MIAMI GARDENS, Fla. -- We're a few minutes from kickoff under the South Florida gloaming. Here are a few storylines to follow during tonight's preseason game between the Kansas City Chiefs and Miami Dolphins.
This is the third weekend, meaning both teams should use their first-teamers throughout the first half and maybe beyond.
- How does RB Ricky Williams respond to being the feature back for at least the first half? RB Ronnie Brown is out with an injured right thumb.
- Does QB Chad Pennington continue to show progress in learning the Dolphins' system?
- Does WR Ernest Wilford, who could be in jeopardy of not making the 53-man roster, make his presence felt?
- What will OLB Joey Porter look like? He's dealing with multiple injuries that have the Dolphins concerned.
- Can rookie K Dan Carpenter continue to acquit himself since the Dolphins cut proven veteran Jay Feely?
Kansas City Chiefs
- Can Brodie Croyle continue to establish himself as a worthy starter? The Chiefs have scored only 13 points in Croyle's three quarters of preseason work so far.
- Which K will put his best foot forward? Nick Novak and Connor Barth are dueling for the job, and the Chiefs reportedly want to name their guy before the final preseason game.
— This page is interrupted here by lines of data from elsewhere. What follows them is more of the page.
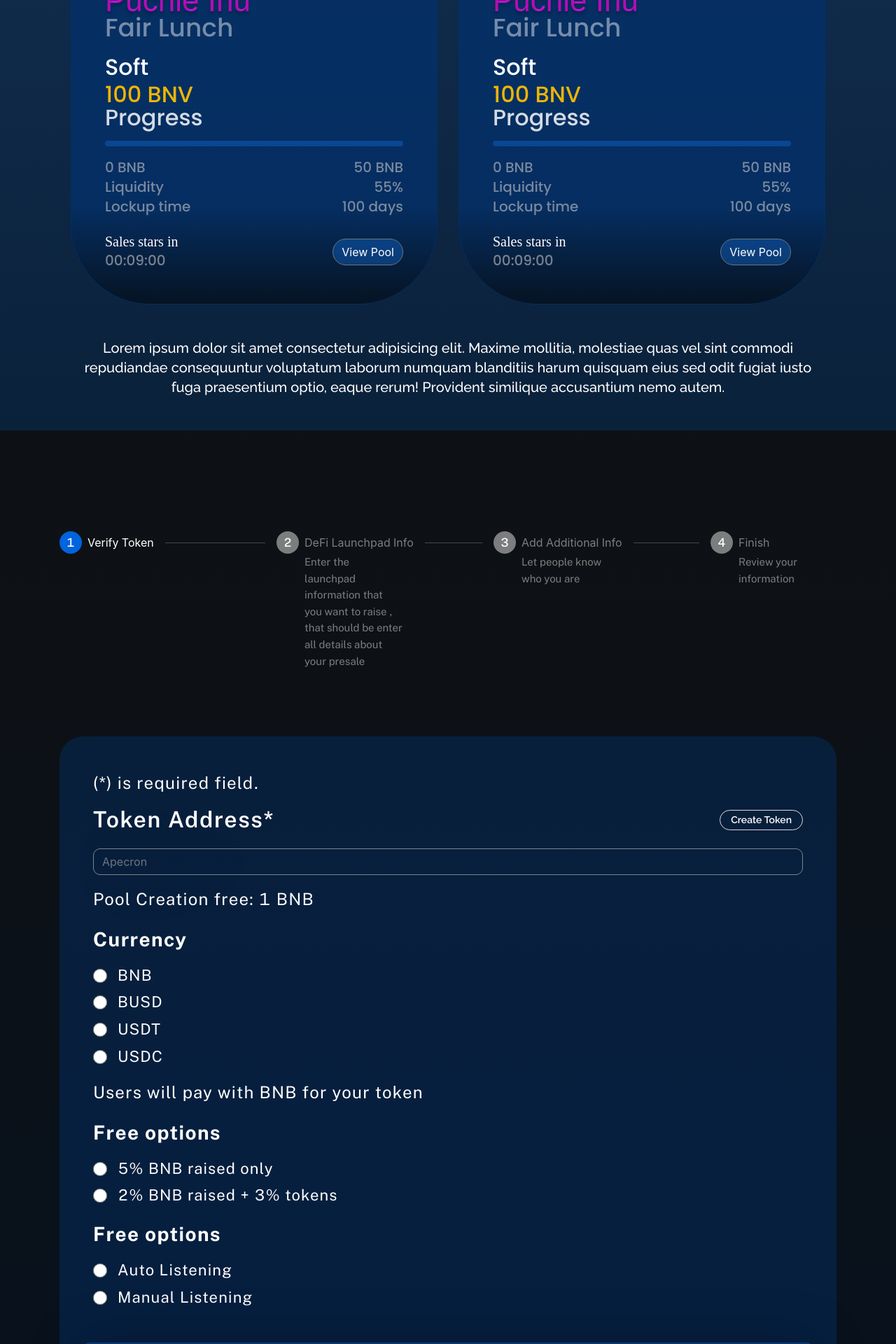
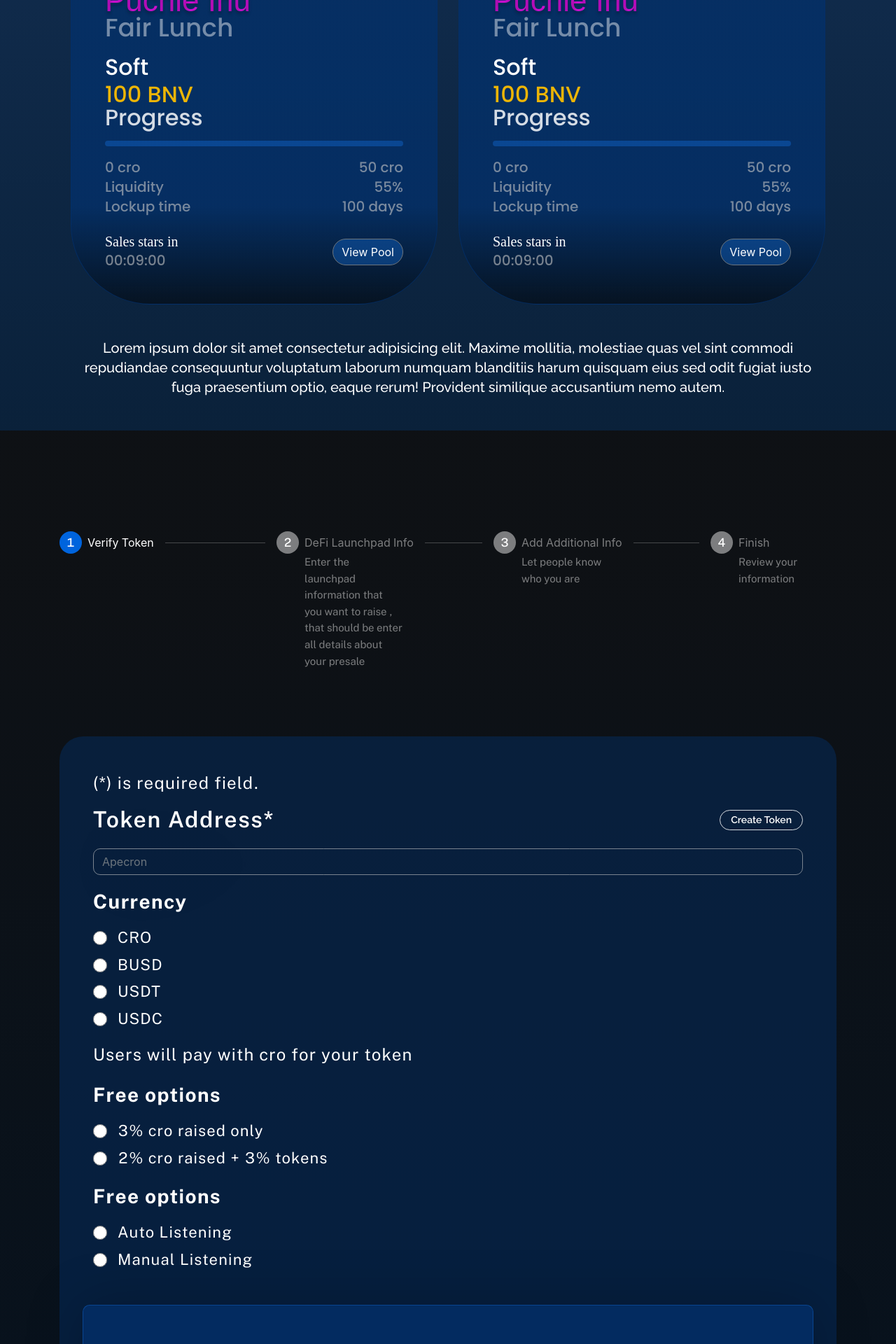
Before and after one commit to badarrahim/apercron-new, a React (Create React App) app: page / in a window 1280 px wide. Shown: the part 2961-4881 px from the top of the page at 70% size. Built offline with nearby package versions, Linux system fonts and the light colour scheme; a web font is replaced by a local one.

Commit message:
minor change in landing

```diff
--- a/src/components/CreateToken.js
+++ b/src/components/CreateToken.js
@@ -60,16 +60,16 @@ const CreateToken = () => {
           <Col xs="12" className="mt-3">
             <Input placeholder="Apecron"></Input>
           </Col>
-          <Col xs="12" className="mt-3">
+          {/* <Col xs="12" className="mt-3">
             <span className="create-token__sub">Pool Creation free: 1 BNB</span>
-          </Col>
+          </Col> */}
 
           <Col xs="12" className="mt-3">
             <Label className="create-token__label">Currency</Label>
             <FormGroup check className="mt-1">
               <Label check>
                 <Input type="radio" name="radio1" />
-                <span>BNB</span>
+                <span>CRO</span>
               </Label>
             </FormGroup>
             <FormGroup check className="mt-1">
@@ -89,7 +89,7 @@ const CreateToken = () => {
             </FormGroup>
 
             <span className="create-token__sub-label">
-              Users will pay with BNB for your token
+              Users will pay with cro for your token
             </span>
           </Col>
 
@@ -98,13 +98,13 @@ const CreateToken = () => {
             <FormGroup check className="mt-1">
               <Label check>
                 <Input type="radio" name="radio1" />
-                <span>5% BNB raised only</span>
+                <span>3% cro raised only</span>
               </Label>
             </FormGroup>
             <FormGroup check className="mt-1">
               <Label check>
                 <Input type="radio" name="radio1" />{" "}
-                <span>2% BNB raised + 3% tokens</span>
+                <span>2% cro raised + 3% tokens</span>
               </Label>
             </FormGroup>
           </Col>
--- a/src/components/PresaleCard.js
+++ b/src/components/PresaleCard.js
@@ -36,10 +36,10 @@ function PresaleCard() {
         </Col>
 
         <Col xs="6">
-          <span className="presale-card__light">0 BNB</span>
+          <span className="presale-card__light">0 cro</span>
         </Col>
         <Col xs="6" className="d-flex justify-content-end align-items-center">
-          <span className="presale-card__light">50 BNB</span>
+          <span className="presale-card__light">50 cro</span>
         </Col>
         <Col xs="6">
           <span className="presale-card__light">Liquidity</span>
```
- Will the reworked defensive line make any noise against a young Dolphins front that includes two rookies? DE Turk McBride is having an impressive preseason, and first-round pick DT Glenn Dorsey is under the microscope.